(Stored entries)
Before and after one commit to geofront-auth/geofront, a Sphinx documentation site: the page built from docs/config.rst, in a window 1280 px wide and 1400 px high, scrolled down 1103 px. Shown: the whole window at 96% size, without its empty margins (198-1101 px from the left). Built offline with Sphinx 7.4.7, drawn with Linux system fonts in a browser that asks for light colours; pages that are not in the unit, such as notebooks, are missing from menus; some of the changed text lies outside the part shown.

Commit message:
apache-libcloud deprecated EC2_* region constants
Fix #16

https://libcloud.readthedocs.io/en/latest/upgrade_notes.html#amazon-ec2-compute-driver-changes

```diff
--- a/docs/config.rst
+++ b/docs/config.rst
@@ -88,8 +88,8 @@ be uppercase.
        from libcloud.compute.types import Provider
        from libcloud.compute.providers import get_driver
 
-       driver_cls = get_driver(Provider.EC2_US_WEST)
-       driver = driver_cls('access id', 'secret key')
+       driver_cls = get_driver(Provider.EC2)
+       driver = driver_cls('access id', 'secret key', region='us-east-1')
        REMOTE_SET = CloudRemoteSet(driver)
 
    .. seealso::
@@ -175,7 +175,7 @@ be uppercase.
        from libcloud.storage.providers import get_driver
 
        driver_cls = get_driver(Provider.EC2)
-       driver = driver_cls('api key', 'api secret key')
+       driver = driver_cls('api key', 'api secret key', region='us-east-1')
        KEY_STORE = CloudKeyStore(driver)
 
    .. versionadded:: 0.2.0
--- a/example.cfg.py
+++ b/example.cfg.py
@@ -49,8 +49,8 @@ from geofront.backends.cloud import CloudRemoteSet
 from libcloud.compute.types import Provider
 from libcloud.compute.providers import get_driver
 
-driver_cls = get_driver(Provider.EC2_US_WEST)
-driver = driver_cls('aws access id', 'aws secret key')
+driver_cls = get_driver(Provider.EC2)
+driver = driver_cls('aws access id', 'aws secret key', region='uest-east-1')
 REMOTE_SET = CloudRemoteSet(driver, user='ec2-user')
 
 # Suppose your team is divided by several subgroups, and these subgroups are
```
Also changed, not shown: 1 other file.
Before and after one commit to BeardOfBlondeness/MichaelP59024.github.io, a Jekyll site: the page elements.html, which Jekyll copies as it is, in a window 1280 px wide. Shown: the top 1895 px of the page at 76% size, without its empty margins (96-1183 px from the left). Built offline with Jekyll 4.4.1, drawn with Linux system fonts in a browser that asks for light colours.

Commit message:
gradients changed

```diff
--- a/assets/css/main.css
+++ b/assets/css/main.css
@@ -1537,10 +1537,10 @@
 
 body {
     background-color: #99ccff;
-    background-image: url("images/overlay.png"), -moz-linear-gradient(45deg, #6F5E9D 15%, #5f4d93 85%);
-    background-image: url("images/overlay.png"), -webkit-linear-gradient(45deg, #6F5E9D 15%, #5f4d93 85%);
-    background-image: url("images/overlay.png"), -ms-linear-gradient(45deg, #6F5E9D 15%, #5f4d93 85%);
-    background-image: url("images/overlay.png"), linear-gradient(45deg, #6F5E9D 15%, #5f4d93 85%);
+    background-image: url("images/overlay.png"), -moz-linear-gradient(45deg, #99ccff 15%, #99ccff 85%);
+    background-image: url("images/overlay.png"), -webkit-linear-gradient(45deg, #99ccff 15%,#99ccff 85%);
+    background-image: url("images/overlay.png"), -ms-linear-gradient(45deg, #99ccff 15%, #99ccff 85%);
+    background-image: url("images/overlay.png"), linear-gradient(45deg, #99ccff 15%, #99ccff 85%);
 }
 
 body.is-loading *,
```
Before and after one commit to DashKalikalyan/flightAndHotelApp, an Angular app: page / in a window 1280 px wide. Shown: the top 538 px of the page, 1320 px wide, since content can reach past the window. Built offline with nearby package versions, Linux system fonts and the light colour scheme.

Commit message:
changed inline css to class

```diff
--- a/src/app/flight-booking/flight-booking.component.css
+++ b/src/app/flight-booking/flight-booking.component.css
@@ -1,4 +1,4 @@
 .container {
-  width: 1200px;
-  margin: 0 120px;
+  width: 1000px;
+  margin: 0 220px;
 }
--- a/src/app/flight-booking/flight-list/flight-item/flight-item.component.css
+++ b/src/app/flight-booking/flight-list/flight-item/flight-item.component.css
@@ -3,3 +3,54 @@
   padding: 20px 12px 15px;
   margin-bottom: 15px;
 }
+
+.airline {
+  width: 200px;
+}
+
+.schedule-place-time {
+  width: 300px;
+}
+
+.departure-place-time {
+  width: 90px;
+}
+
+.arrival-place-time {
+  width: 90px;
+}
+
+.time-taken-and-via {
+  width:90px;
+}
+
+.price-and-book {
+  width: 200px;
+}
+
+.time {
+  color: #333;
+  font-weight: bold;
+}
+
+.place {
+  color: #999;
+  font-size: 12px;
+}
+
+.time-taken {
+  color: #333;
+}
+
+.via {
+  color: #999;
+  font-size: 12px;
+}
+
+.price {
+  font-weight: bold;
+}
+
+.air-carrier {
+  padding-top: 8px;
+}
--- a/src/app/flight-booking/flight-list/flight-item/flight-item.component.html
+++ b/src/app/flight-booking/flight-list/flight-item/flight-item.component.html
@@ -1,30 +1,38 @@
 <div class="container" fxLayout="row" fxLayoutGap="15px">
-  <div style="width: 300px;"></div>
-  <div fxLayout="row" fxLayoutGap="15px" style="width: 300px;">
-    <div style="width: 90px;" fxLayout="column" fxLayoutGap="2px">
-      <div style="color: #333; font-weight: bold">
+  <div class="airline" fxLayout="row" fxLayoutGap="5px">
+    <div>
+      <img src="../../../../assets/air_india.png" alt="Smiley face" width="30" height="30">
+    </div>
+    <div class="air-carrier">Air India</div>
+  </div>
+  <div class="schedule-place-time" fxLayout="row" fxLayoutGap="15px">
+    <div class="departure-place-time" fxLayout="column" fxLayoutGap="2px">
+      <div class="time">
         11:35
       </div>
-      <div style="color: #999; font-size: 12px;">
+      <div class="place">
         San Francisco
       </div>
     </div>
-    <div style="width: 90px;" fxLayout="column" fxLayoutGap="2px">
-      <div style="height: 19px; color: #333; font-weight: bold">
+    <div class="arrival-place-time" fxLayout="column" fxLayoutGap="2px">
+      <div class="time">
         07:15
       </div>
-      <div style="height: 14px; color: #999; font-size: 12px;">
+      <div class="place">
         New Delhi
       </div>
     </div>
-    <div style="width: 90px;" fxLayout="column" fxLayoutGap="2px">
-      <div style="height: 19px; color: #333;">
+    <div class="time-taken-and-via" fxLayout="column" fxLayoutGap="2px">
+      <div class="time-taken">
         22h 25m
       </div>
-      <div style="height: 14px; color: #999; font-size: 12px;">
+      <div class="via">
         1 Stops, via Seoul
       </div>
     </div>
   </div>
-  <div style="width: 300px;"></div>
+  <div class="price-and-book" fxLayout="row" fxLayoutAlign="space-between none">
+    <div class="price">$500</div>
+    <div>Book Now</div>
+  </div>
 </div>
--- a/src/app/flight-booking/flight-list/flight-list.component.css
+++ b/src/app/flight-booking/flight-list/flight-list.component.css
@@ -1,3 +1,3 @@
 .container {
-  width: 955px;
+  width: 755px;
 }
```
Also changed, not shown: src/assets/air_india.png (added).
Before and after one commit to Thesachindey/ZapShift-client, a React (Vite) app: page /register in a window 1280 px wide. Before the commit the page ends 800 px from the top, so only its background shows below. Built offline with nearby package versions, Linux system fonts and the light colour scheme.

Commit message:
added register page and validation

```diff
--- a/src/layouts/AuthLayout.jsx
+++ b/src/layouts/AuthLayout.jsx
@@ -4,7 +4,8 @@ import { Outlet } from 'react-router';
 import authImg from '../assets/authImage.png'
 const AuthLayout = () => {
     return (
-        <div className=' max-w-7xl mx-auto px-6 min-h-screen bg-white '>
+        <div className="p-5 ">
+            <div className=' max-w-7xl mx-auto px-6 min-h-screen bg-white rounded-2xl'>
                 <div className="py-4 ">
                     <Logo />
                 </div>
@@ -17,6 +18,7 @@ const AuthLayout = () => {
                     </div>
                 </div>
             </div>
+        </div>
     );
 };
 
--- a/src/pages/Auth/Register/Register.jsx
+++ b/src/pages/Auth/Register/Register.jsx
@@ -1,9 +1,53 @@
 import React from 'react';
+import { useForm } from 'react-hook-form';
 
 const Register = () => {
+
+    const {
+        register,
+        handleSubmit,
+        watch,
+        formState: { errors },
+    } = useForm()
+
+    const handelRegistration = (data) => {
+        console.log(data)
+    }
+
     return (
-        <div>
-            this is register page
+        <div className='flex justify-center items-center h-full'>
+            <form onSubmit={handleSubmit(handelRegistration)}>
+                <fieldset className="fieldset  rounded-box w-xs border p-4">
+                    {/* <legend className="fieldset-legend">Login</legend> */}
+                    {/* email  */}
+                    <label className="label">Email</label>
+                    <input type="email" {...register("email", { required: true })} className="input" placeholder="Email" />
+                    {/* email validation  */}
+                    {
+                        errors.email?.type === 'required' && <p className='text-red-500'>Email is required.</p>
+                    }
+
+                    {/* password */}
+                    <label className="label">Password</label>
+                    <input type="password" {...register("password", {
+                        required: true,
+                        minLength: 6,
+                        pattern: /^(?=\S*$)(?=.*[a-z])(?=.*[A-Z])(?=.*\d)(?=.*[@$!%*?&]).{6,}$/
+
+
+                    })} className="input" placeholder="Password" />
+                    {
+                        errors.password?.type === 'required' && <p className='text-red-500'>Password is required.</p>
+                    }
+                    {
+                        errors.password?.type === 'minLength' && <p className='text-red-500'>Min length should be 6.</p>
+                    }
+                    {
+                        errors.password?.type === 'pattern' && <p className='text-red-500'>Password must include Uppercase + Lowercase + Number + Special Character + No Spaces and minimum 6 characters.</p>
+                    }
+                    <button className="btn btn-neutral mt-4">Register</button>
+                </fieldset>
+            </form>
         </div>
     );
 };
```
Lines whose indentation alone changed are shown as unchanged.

• [Task directions] Read the entries above and find each line holding the word "assets". Copy it out.

• [Written answer]
--- a/assets/css/main.css
+++ b/assets/css/main.css
+      <img src="../../../../assets/air_india.png" alt="Smiley face" width="30" height="30">
Also changed, not shown: src/assets/air_india.png (added).
 import authImg from '../assets/authImage.png'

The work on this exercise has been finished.